▶ **Difference listings**
━━━━━━━━━━━━━━━━
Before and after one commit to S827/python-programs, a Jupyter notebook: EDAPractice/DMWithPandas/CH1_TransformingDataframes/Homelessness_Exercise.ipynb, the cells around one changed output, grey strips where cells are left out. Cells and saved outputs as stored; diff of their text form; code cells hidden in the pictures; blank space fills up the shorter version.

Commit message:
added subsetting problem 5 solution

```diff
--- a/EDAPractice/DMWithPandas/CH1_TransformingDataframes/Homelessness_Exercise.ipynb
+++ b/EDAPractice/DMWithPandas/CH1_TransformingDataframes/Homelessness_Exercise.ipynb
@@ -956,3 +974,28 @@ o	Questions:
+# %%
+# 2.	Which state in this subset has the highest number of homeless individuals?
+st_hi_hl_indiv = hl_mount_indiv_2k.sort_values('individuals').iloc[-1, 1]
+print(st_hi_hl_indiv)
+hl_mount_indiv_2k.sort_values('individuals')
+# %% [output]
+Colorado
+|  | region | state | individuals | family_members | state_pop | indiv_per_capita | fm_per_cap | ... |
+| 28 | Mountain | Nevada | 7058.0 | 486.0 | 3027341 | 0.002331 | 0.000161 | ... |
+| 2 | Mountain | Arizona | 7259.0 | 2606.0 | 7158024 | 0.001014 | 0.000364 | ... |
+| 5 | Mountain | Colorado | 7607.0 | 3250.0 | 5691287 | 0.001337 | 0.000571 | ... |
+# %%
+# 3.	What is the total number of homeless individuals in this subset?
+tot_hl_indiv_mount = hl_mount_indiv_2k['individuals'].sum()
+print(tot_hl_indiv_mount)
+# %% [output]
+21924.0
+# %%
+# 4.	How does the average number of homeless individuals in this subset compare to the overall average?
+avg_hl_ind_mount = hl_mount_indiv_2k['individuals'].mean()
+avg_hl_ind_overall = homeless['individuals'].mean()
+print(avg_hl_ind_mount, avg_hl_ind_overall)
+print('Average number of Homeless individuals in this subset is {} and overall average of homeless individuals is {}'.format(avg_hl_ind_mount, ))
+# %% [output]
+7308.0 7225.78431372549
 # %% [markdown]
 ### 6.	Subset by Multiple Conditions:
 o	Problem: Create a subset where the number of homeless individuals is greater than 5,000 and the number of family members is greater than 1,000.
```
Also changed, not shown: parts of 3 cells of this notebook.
━━━━━━━━━━━━━━━━
▶ **Task description**
Go through the records and gather the lines that hold "Mountain".

▶ **Response below**
+| 28 | Mountain | Nevada | 7058.0 | 486.0 | 3027341 | 0.002331 | 0.000161 | ... |
+| 2 | Mountain | Arizona | 7259.0 | 2606.0 | 7158024 | 0.001014 | 0.000364 | ... |
+| 5 | Mountain | Colorado | 7607.0 | 3250.0 | 5691287 | 0.001337 | 0.000571 | ... |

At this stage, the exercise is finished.